- _DIRECTIONS FOR THIS TASK_
Every line in the following data that has "scss" counts toward the total; state that total alone.

(Stored items)
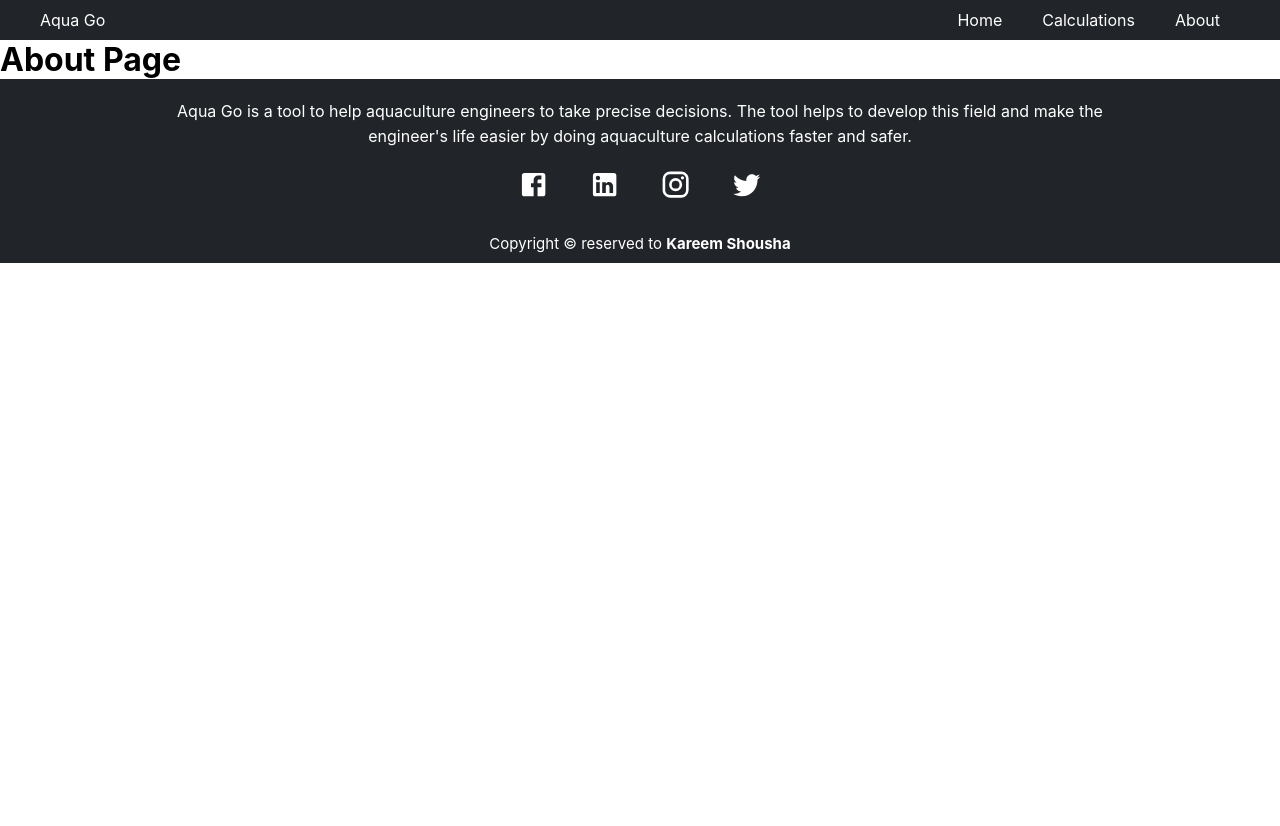
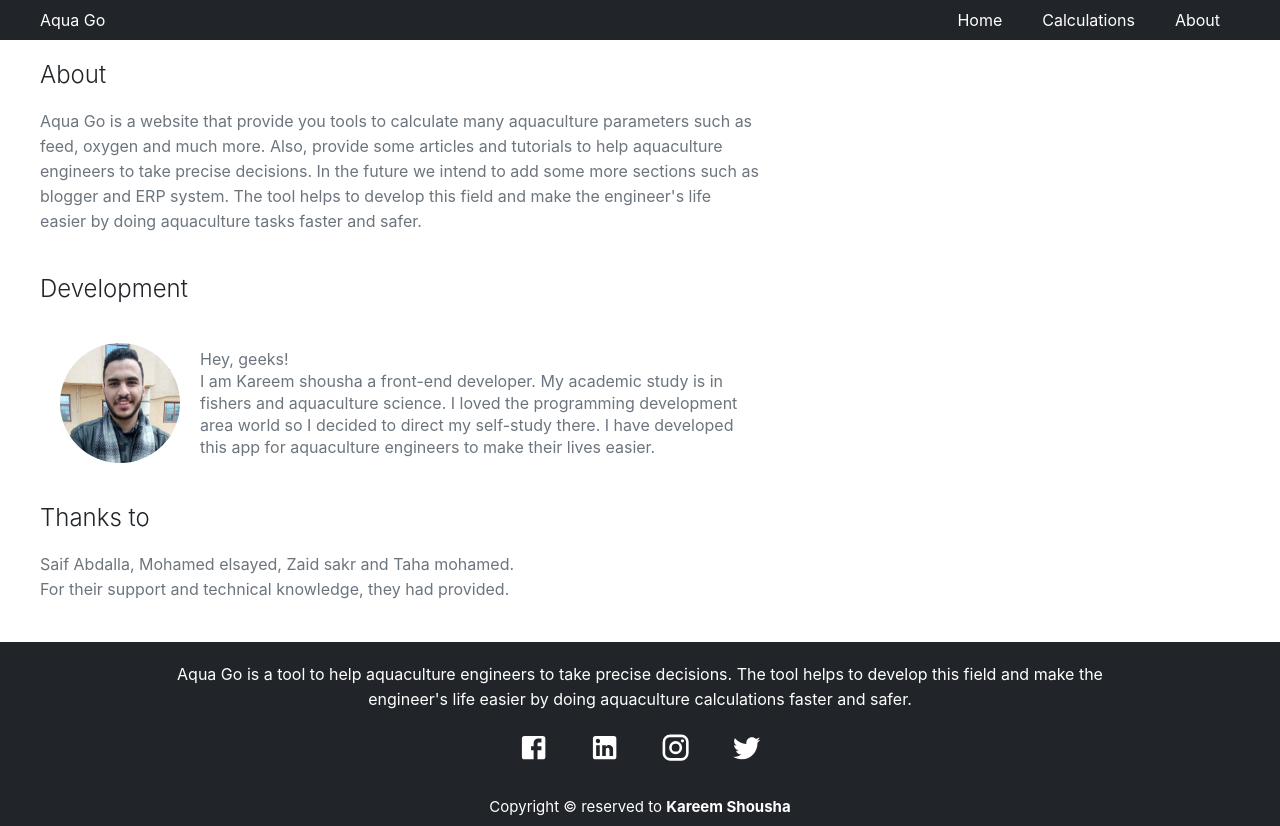
Before and after one commit to Kemoshousha309/AquaGo, a React (Create React App) app: page /#/about in a window 1280 px wide. Before the commit the page ends 800 px from the top, so only its background shows below. Built offline with nearby package versions, Linux system fonts and the light colour scheme.

Commit message:
about page

```diff
--- a/package.json
+++ b/package.json
@@ -2,7 +2,9 @@
   "name": "aquago",
   "version": "0.1.0",
   "private": true,
+  "homepage": ".",
   "dependencies": {
+    "@capacitor/android": "^3.5.0",
     "@emotion/react": "^11.9.0",
     "@emotion/styled": "^11.8.1",
     "@mui/icons-material": "^5.6.2",
@@ -40,5 +42,8 @@
       "last 1 firefox version",
       "last 1 safari version"
     ]
+  },
+  "devDependencies": {
+    "@capacitor/cli": "^3.5.0"
   }
 }
--- a/src/App.js
+++ b/src/App.js
@@ -2,9 +2,11 @@ import { Route, Routes } from "react-router-dom";
 import "./App.scss";
 import Feed from "./components/calculations/feed/feed";
 import OxygenCalc from "./components/calculations/oxygen/oxygen";
-import CalculationsHomePage from "./components/calculationsHomePage/calculationsHomePage";
-import Footer from "./components/footer/footer";
-import Header from "./components/header/header";
+import Footer from "./layout/footer/footer";
+import Header from "./layout/header/header";
+import AboutPage from "./pages/aboutPage/aboutPage";
+import CalculationsHomePage from "./pages/calculationsHomePage/calculationsHomePage";
+
 
 function App() {
   return (
@@ -15,7 +17,7 @@ function App() {
         <Route path="calculations" element={<CalculationsHomePage />} />
         <Route path="/dissolved-oxygen" element={<OxygenCalc />} />
         <Route path="/feed-intake" element={<Feed />} />
-        <Route path="about" element={<h1>About Page</h1>} />
+        <Route path="about" element={<AboutPage />} />
       </Routes>
       <Footer />
     </div>
--- /dev/null
+++ b/src/pages/aboutPage/aboutPage.jsx
@@ -0,0 +1,41 @@
+import "./aboutPage.scss";
+import profileImg from "../../assests/profileImg.jpg"; // load the assest in the js module with webpack and return the path
+
+function AboutPage(props) {
+  return (
+    <div className="about container">
+      <h2 className="heading-1">About</h2>
+      <p className="paragraph about__para">
+        Aqua Go is a website that provide you tools to calculate many
+        aquaculture parameters such as feed, oxygen and much more. Also, provide
+        some articles and tutorials to help aquaculture engineers to take
+        precise decisions. In the future we intend to add some more sections
+        such as blogger and ERP system. The tool helps to develop this field and
+        make the engineer's life easier by doing aquaculture tasks faster and
+        safer.
+      </p>
+      <h2 className="heading-1">Development</h2>
+      <div className="about__author">
+        <img
+          src={profileImg}
+          alt="Kareem shousha"
+          className="about__authorImg"
+        />
+        <p className="about__authorText paragraph">
+          Hey, geeks! <br />I am Kareem shousha a front-end developer. My
+          academic study is in fishers and aquaculture science. I loved the
+          programming development area world so I decided to direct my
+          self-study there. I have developed this app for aquaculture engineers
+          to make their lives easier.{" "}
+        </p>
+      </div>
+      <h2 className="heading-1">Thanks to</h2>
+      <p className="about__thankText paragraph">
+         Saif Abdalla, Mohamed elsayed, Zaid sakr and Taha mohamed. <br />
+         For their support and technical knowledge, they had provided.
+        </p>
+    </div>
+  );
+}
+
+export default AboutPage;
--- /dev/null
+++ b/src/pages/aboutPage/aboutPage.scss
@@ -0,0 +1,47 @@
+@import "../../styles/utilites.scss";
+@import "../../index.scss";
+
+.about {
+  width: min(80rem, 100%);
+  &__para {
+    line-height: 2.5rem;
+
+  }
+
+  &__author {
+    display: flex;
+    align-items: center;
+
+    @include respond(tablet_portrait) {
+      flex-wrap: wrap;
+      justify-content: center ;
+    }
+
+  }
+
+
+  &__authorText {
+    margin-bottom: 0 !important;
+    line-height: 2.2rem;
+    @include respond(tablet_portrait) {
+      text-align: center;
+    }
+
+  }
+
+  &__thankText {
+    line-height: 2.5rem;
+  }
+
+  &__authorImg {
+    width: 12rem;
+    height: 12rem;
+    object-fit: cover;
+    object-position: -.5rem top;
+    border-radius: 50%;
+    margin: 2rem;
+    @include respond(tablet_portrait) {
+      flex-wrap: wrap;
+    }
+  }
+}
--- a/src/components/calculationsHomePage/calculationsHomePage.jsx
+++ b/src/pages/calculationsHomePage/calculationsHomePage.jsx
@@ -1,5 +1,5 @@
 import { PureComponent } from "react";
-import OperationCard from "../operationCard/operationCard";
+import OperationCard from "../../components/operationCard/operationCard";
 import "./calculationsHomePage.scss";
 
 class CalculationsHomePage extends PureComponent {
```
Also changed, not shown: src/assests/profileImg.jpg (added), src/layout/footer/footer.jsx (renamed from src/components/footer/footer.jsx), src/layout/footer/footer.scss (renamed from src/components/footer/footer.scss), src/layout/header/header.jsx (renamed from src/components/header/header.jsx), src/layout/header/header.scss (renamed from src/components/header/header.scss), src/pages/calculationsHomePage/calculationsHomePage.scss (renamed from src/components/calculationsHomePage/calculationsHomePage.scss), 1 other file (tests, documents, lock files or other folders).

- _EXERCISE ANSWER_
7